**WHAT YOU ARE ASKED TO DO**
Report every line below that holds the word "diagram".

Segment Open

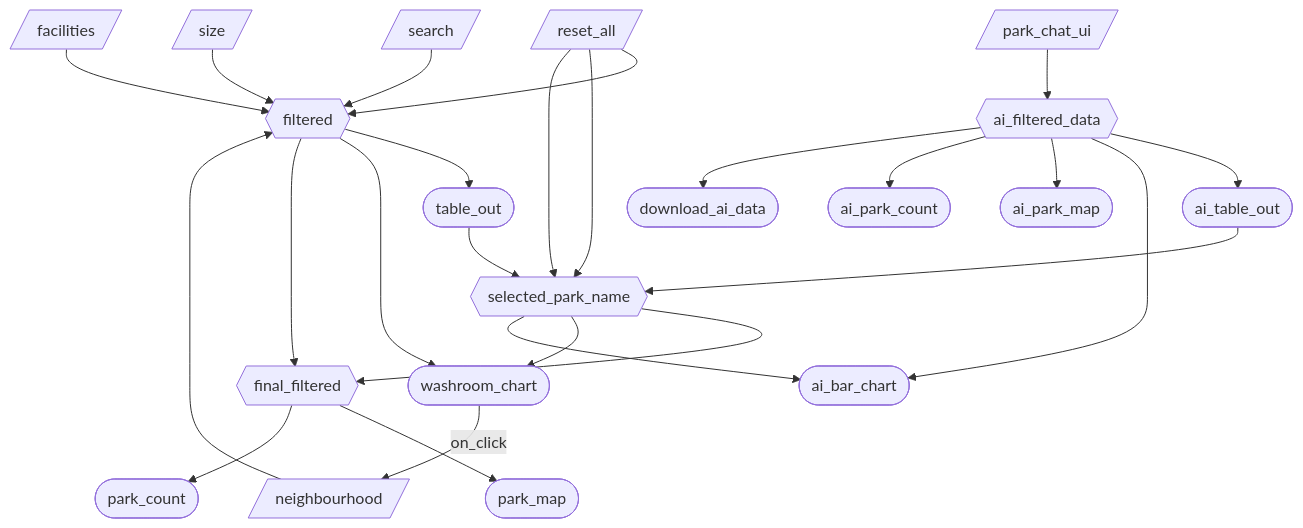
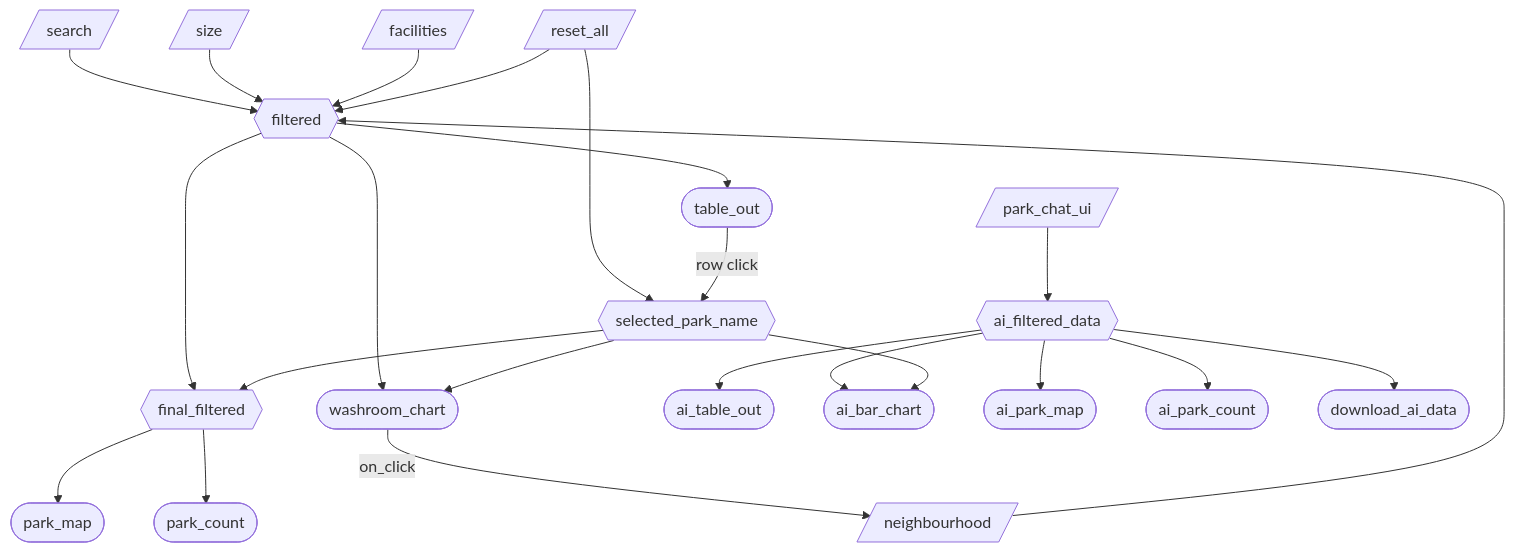
Before and after one commit to UBC-MDS/DSCI-532_2026_3_vancouver_park_dashboard: the diagram in reports/m4_specifications.md, drawn with Mermaid. The commit also changed other lines of this file, not shown here.

Commit message:
updated reactivity diagram

````diff
--- a/reports/m4_specifications.md
+++ b/reports/m4_specifications.md
@@ -59,32 +47,30 @@
 ```mermaid
 flowchart TD
   A[/search/] --> F{{filtered}}
   B[/neighbourhood/] --> F
   C[/size/] --> F
   D[/facilities/] --> F
   R[/reset_all/] --> F
   R --> S
 
   F --> P1([table_out])
   F --> P2([washroom_chart])
   F --> FF{{final_filtered}}
 
-  P1 --> S{{selected_park_name}}
-  AP1 --> S
+  P1 -- row click --> S{{selected_park_name}}
   P2 -- on_click --> B
-  R --> S
 
   S --> FF
   S --> P2
 
   FF --> P3([park_map])
   FF --> P4([park_count])
 
   Q[/park_chat_ui/] --> AI{{ai_filtered_data}}
   AI --> AP1([ai_table_out])
   AI --> AP2([ai_bar_chart])
   AI --> AP3([ai_park_map])
   AI --> AP4([ai_park_count])
   AI --> AP5([download_ai_data])
   S --> AP2
 ```
````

Segment Closed

**ANSWER FOR THIS EXERCISE**
Before and after one commit to UBC-MDS/DSCI-532_2026_3_vancouver_park_dashboard: the diagram in reports/m4_specifications.md, drawn with Mermaid. The commit also changed other lines of this file, not shown here.
updated reactivity diagram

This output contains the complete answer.